How we organise around shared causes and beliefs has changed with the internet. This piece looks at how the internet allows leadership to be decentralised, and responds to the idea that the age of influencers is necessarily a bad thing.
This research departs from the premise that we can learn from feminist theories and struggles to interpret consent towards building a more meaningful and collective approach to consent when we think about data protection.
Women’s rights and sexual rights activists engage with internet and ICT policy and development as feminist issues. This is a compendium of the highlights from APC's Annual Report for 2018.
There are several ways that feminists can make social media work for activism. This kind of activism can help thrust womxn’s rights to the forefront of political agendas, but I acknowledge that it doesn’t always result in policy change or practical action. However, this doesn't mean that social media activism doesn't have its benefits.
In this fourth edition of Latin America in a Glimpse, Derechos Digitales followed a global trend by seeking to understand the intricate link between gender and technology, and the responses that, from that part of the world, different groups of women have given to this complex, problematic and difficult relationship.
Through a feminist lens that brings together economic justice and gender justice concerns, this paper traces the key elements of the right to access, right to knowledge and right to development in the network society, and chalks out strategic directions for feminist advocacy in relation to ICTs.
This paper historicises gender justice struggles and feminist engagement with ICT policies, tracing the idea of development put forward by women from the global South through the years leading to the Beijing Conference on Women and later, the WSIS process.

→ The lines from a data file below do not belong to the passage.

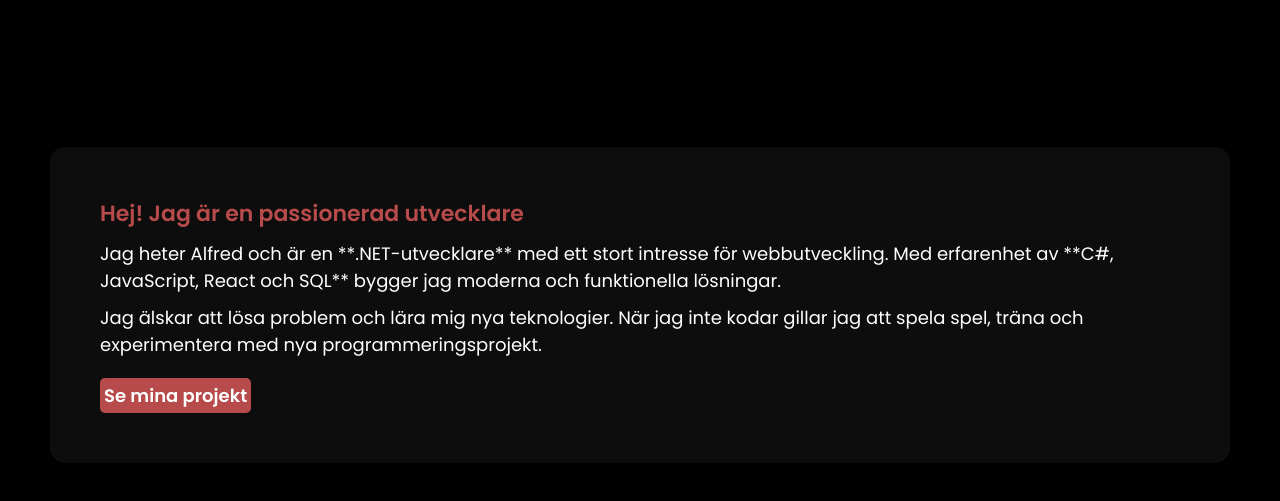
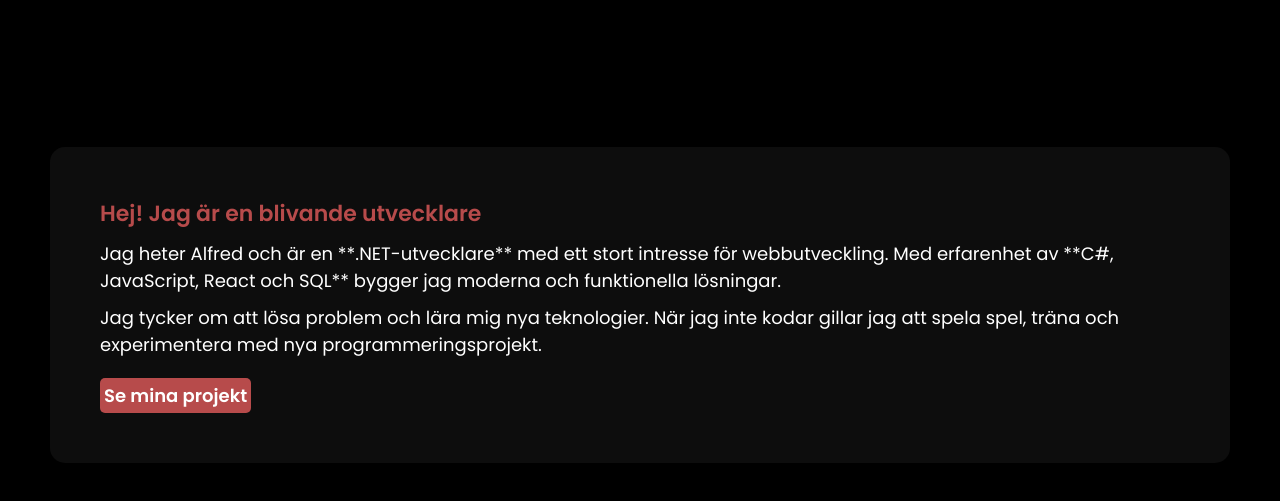
Before and after one commit to alfrokot100/CV-Portal, a plain HTML site: page about.html in a window 1280 px wide. Shown: the part 95-596 px from the top of the page. Drawn offline with Linux system fonts and the light colour scheme.

Commit message:
Lite små fix

```diff
--- a/about.html
+++ b/about.html
@@ -22,13 +22,13 @@
     <section class="about">
         <div class="about-content">
             <div class="about-text">
-                <h2>Hej! Jag är en passionerad utvecklare</h2>
+                <h2>Hej! Jag är en blivande utvecklare</h2>
                 <p>
                     Jag heter Alfred och är en **.NET-utvecklare** med ett stort intresse för webbutveckling.
                     Med erfarenhet av **C#, JavaScript, React och SQL** bygger jag moderna och funktionella lösningar.
                 </p>
                 <p>
-                    Jag älskar att lösa problem och lära mig nya teknologier. När jag inte kodar gillar jag att spela spel,
+                    Jag tycker om att lösa problem och lära mig nya teknologier. När jag inte kodar gillar jag att spela spel,
                     träna och experimentera med nya programmeringsprojekt.
                 </p>
                 <a href="portfolio.html" class="btn-about">Se mina projekt</a>
```
Also changed, not shown: index.html (+0 -1 lines).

Twitter provides people with a platform to share their opinions, to interact with like-minded people (not always), and to communicate in real-time and on a global scale. Although Twitter has its downsides (trolls, for example), in this article I’m going to focus on the positives and identify 10 ways I believe feminist activists can make the most out of Twitter to achieve their goals.